Monday, April 20, 2009

Secrets Revealed: What They're Really Looking at When You're a New Employee

It's your first day at a new job. Everything seems to be going well, but then... (ominous music) ...then you eat a doughnut at your desk.

You can feel the change in the atmosphere. People try to hide their shocked expressions, but you see them anyway. A few pitying looks are cast into your cubicle, even a few smirks. Suddenly, your Dunkin' Donuts chocolate cake doughnut tastes like sawdust in your mouth. Crumbs drift down the front of your shirt, and the chocolate you were about to lick from your fingers is now hastily wiped on a napkin.

You don't know exactly what has happened, but you know without a doubt that your "new kid" jitters have just been ratcheted up to a level you haven't felt since you performed "Thriller" for your school's talent show.

Welcome to the pitfalls of being the new kid on the block. Because while the human resources department may have provided you with two days worth of training and given you an employee handbook as thick as the Trenton phone book, you've just screwed up in a way you never imagined: You ate at your desk.

How were you supposed to know? you wonder. No one told you that it's not OK to indulge in a harmless doughnut when you hit that mid-morning slump! But now that it has happened, people just look at your differently. You begin to wonder if you've damaged your professional reputation before you've even learned how to use the phone system.

Recently I interviewed several employers who told me that it's often the little things -- like eating at your desk when everyone always eats in the break room -- that can trip up a new worker. By not being observant of the culture in a company, new employees can find they have a more difficult time of not only meshing right away with a new team, but of impressing a boss.

"It's the little things that often put a stink on you for the rest of your career," says Maureen Crawford Hentz, manager of talent acquisition, development and compliance for Sylvania in Danvers, Mass. "Then you have to work twice as hard to erase them."

If you're taking on a new position, here are some things to consider in your first days on the job:
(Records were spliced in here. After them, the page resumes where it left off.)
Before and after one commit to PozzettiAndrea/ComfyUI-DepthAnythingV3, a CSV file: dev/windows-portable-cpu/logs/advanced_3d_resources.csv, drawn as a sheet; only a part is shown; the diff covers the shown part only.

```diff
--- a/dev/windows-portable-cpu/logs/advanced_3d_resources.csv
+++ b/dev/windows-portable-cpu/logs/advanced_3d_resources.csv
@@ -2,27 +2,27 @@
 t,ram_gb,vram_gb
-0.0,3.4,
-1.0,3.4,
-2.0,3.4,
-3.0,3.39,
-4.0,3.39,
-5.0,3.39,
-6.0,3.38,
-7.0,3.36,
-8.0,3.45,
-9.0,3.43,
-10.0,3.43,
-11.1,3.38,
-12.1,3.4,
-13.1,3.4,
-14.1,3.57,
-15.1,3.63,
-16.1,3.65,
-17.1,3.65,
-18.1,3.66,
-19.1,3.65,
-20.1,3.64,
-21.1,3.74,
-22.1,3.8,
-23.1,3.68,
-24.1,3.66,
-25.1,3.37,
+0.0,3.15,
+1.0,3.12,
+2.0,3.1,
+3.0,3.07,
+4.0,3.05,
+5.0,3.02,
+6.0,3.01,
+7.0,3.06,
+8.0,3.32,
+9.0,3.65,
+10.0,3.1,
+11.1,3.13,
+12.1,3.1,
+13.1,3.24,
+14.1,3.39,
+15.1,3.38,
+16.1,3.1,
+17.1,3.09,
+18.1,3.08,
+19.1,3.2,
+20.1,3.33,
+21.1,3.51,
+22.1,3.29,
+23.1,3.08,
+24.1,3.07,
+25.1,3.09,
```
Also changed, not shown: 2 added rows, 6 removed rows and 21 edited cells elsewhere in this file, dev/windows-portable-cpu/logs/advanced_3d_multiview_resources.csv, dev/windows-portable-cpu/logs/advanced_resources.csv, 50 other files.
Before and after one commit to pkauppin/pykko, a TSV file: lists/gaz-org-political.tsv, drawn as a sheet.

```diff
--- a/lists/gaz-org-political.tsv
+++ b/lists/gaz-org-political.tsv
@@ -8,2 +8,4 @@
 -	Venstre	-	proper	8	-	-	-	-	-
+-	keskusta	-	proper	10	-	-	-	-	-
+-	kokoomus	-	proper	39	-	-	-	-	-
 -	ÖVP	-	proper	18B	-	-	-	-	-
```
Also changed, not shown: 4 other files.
* Learning appropriate ways to communicate. Can you question a boss in a meeting? Is it OK to Twitter at work? Should e-mails be formal? Is it OK to address everyone by their first name, or does it depend on their title? "Spend time walking around and watching what people do. Do they talk casually with one another, or do they use formal e-mail?" Hentz says. "These are the things people don't tell you, but you need to figure out on your own."

* Not watching the clock. Don't be late and don't rush out the door as soon as the clock says it's time. You want to make it appear to others that you're happy to be there.

* Maintaining a professional workspace. "There is a difference between the workplace and the front of your refrigerator," says Bob Horst,head of recruitment and professional development for Nelson Levine deLuca and Horst LLC. "I like to see a tasteful family photo because my family is important to me. But I don't want to see a whole bunch of your child's artwork all over the place. It is a workplace."

* Keeping socialization under control. "It's important to fit in, but your main focus should be learning your job," says Linda Matzigkeit, senior vice president of human resources for Children's Healthcare of Atlanta.

* Listen and learn."No one wants to hear the new guy endlessly spouting advise and wisdom on his first day. And I don't want to hear about how you used to do things at your last employer," Horst says.

* Understanding the difference between policy and reality. "Yes, lunch is 12-1 (p.m.), but do people really go? Is it acceptable to eat at your desk?" Hentz asks.

Hentz says that while it can be tough knowing what to do and what not to do, new workers can always go to human resources to get the inside skinny on the new workplace.

"Sometimes there are no hard and fast rules," Hentz says. "You just have to understand what's happening and then make your choices."

What are some other good guidelines for new workers?


Shawn said...

I like to find someone in a similar position or a level above and then use them to pace myself. I'm taking a bit of a risk by going business casual when everyone else is sporting the suit and tie.

Anita said...

Great advice. From what my sources say, it really pays to be observant and to walk around a lot so that you can see how people look, interact, have meetings, etc., on a day-to-day basis.

Dan Erwin said...

On a new job, as you say, you really need to be a "good noticer."

Anita said...

Always amazes me that people think once they get the job, their "homework" regarding company culture, major players, etc. is over. In reality, it's just beginning!